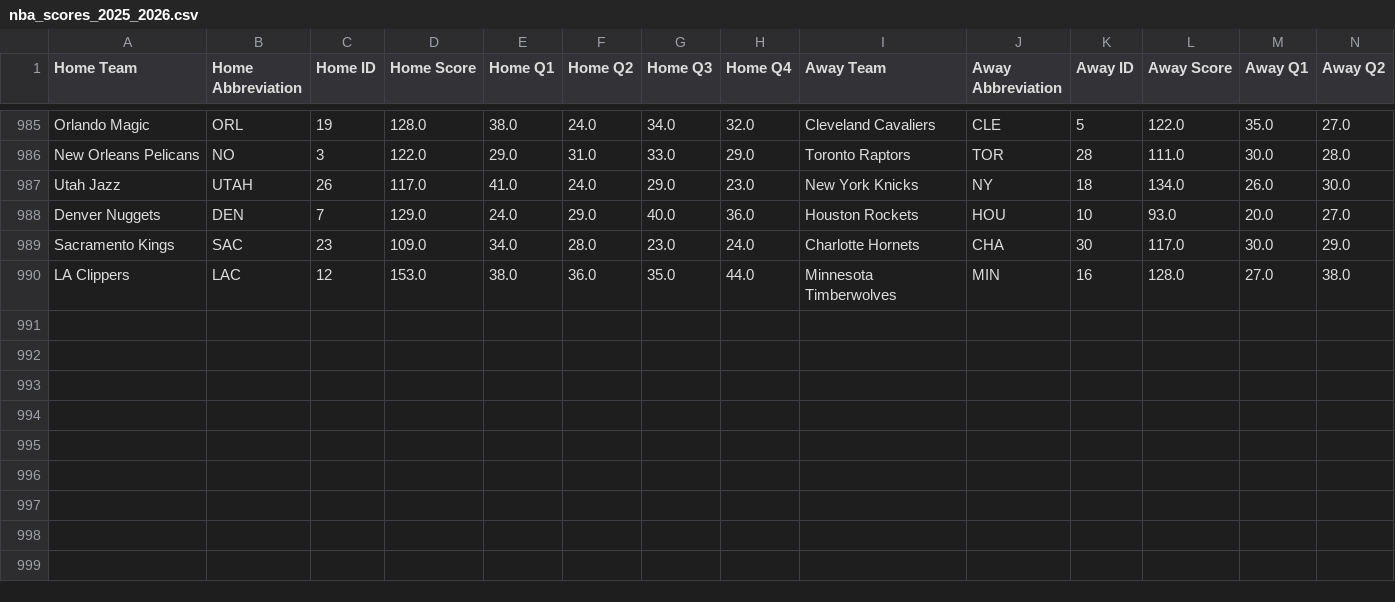
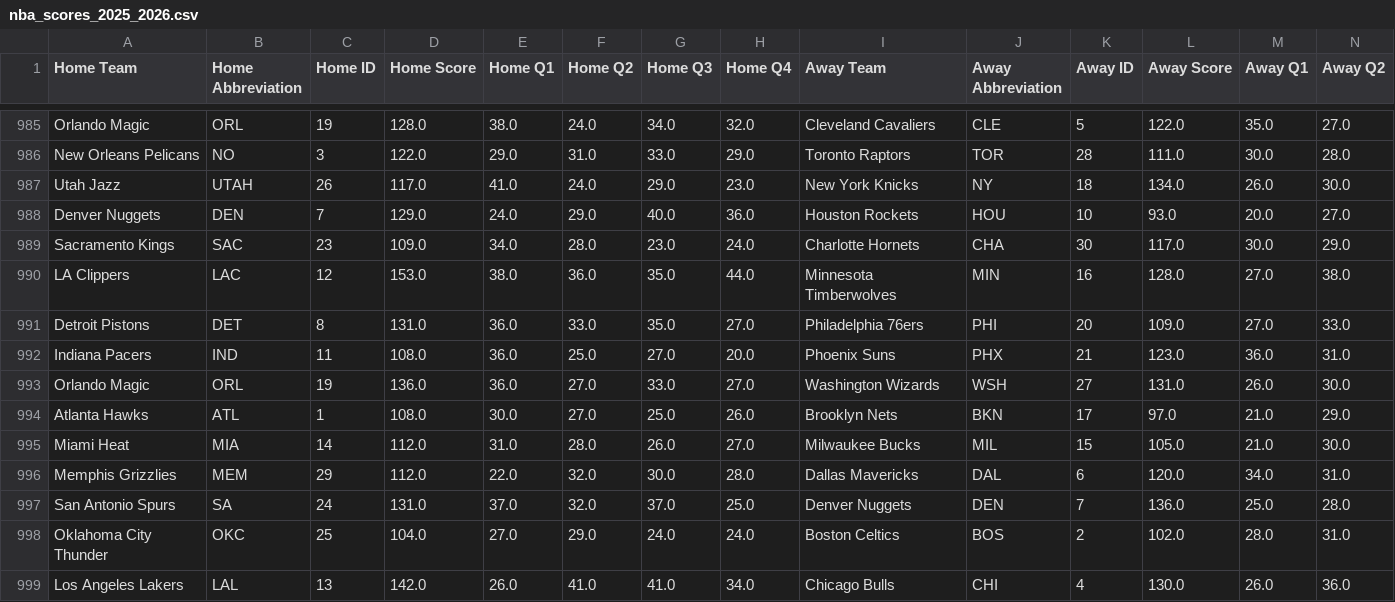
Before and after one commit to andrewscheiner/ScheinerSportsSolutions, a CSV file: data/nba_scores_2025_2026.csv, drawn as a sheet; only a part is shown, gaps mark what is left out; rows hold the shown columns only; the diff names each change by its address in the sheet, - before the commit and + after, or states it on an @@ line.

```diff
--- a/data/nba_scores_2025_2026.csv
+++ b/data/nba_scores_2025_2026.csv
+row 991: Detroit Pistons | DET | 8 | 131.0 | 36.0 | 33.0 | 35.0 | 27.0 | Philadelphia 76ers | PHI | 20 | 109.0 | 27.0 | 33.0
+row 992: Indiana Pacers | IND | 11 | 108.0 | 36.0 | 25.0 | 27.0 | 20.0 | Phoenix Suns | PHX | 21 | 123.0 | 36.0 | 31.0
+row 993: Orlando Magic | ORL | 19 | 136.0 | 36.0 | 27.0 | 33.0 | 27.0 | Washington Wizards | WSH | 27 | 131.0 | 26.0 | 30.0
+row 994: Atlanta Hawks | ATL | 1 | 108.0 | 30.0 | 27.0 | 25.0 | 26.0 | Brooklyn Nets | BKN | 17 | 97.0 | 21.0 | 29.0
+row 995: Miami Heat | MIA | 14 | 112.0 | 31.0 | 28.0 | 26.0 | 27.0 | Milwaukee Bucks | MIL | 15 | 105.0 | 21.0 | 30.0
+row 996: Memphis Grizzlies | MEM | 29 | 112.0 | 22.0 | 32.0 | 30.0 | 28.0 | Dallas Mavericks | DAL | 6 | 120.0 | 34.0 | 31.0
+row 997: San Antonio Spurs | SA | 24 | 131.0 | 37.0 | 32.0 | 37.0 | 25.0 | Denver Nuggets | DEN | 7 | 136.0 | 25.0 | 28.0
+row 998: Oklahoma City Thunder | OKC | 25 | 104.0 | 27.0 | 29.0 | 24.0 | 24.0 | Boston Celtics | BOS | 2 | 102.0 | 28.0 | 31.0
+row 999: Los Angeles Lakers | LAL | 13 | 142.0 | 26.0 | 41.0 | 41.0 | 34.0 | Chicago Bulls | CHI | 4 | 130.0 | 26.0 | 36.0
```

_ _ _ _ _

### Task description
Find all the lines containing "data" in the material, then copy them.

### Expected answer
Before and after one commit to andrewscheiner/ScheinerSportsSolutions, a CSV file: data/nba_scores_2025_2026.csv, drawn as a sheet; only a part is shown, gaps mark what is left out; rows hold the shown columns only; the diff names each change by its address in the sheet, - before the commit and + after, or states it on an @@ line.
--- a/data/nba_scores_2025_2026.csv
+++ b/data/nba_scores_2025_2026.csv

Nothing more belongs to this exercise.